EXERCISE GOAL -
Search the listing below for the word "border", and copy every line in which it turns up.
= = = = =
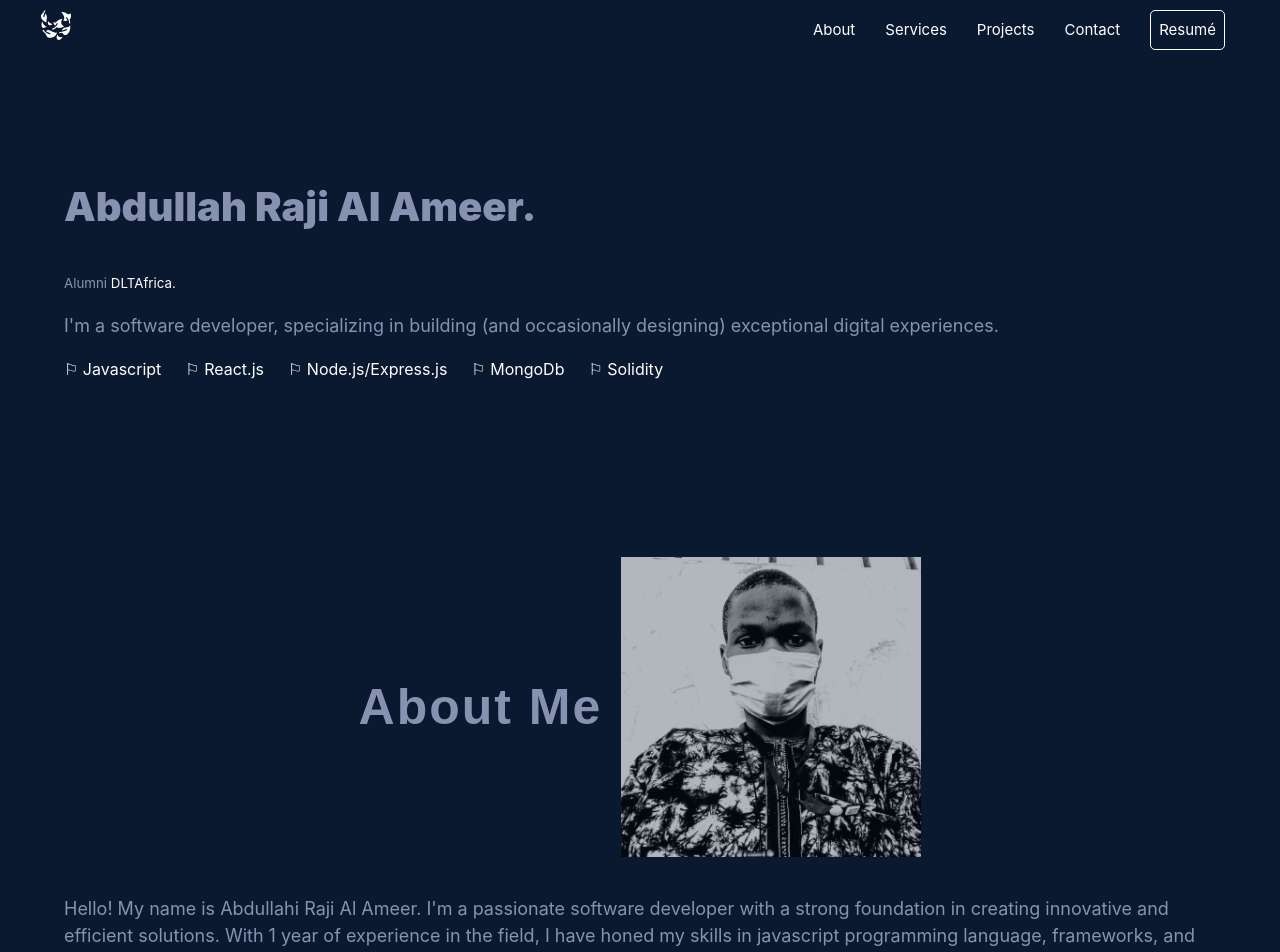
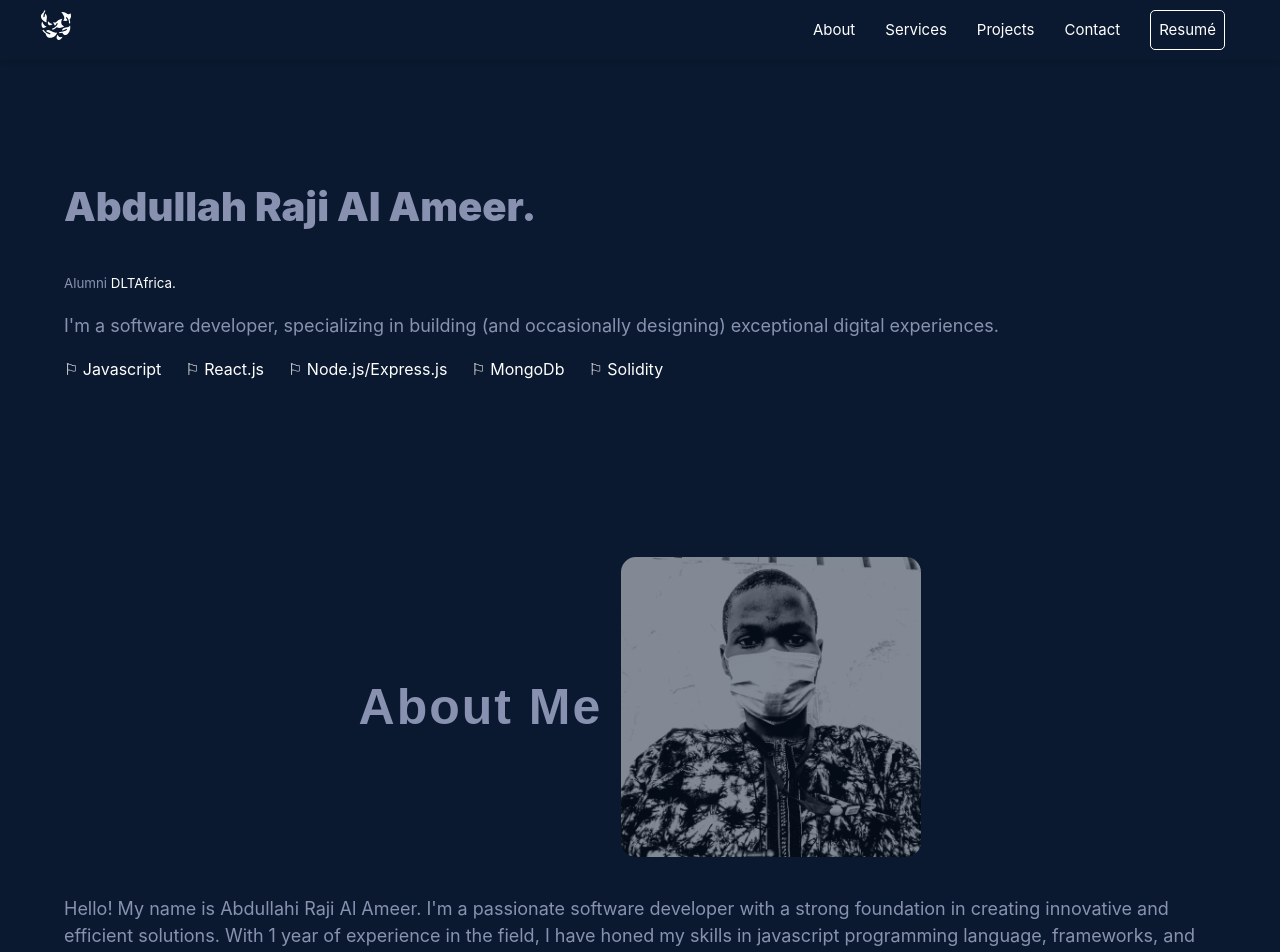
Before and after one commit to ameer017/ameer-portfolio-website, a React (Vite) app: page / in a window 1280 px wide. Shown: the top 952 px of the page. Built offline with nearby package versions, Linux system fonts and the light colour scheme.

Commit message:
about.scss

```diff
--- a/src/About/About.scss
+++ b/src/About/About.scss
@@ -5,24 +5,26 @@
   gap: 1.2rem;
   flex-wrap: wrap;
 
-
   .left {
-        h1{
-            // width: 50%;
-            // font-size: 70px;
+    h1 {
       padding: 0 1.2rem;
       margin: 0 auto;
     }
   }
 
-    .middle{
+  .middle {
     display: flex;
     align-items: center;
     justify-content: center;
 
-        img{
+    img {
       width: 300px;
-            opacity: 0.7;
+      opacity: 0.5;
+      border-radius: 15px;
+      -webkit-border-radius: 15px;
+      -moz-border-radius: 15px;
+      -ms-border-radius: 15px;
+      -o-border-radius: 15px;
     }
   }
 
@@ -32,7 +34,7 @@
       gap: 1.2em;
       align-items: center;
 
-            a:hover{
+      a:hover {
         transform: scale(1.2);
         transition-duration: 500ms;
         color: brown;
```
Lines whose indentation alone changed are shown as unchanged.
= = = = =
ANSWER SPACE -
+      border-radius: 15px;
+      -webkit-border-radius: 15px;
+      -moz-border-radius: 15px;
+      -ms-border-radius: 15px;
+      -o-border-radius: 15px;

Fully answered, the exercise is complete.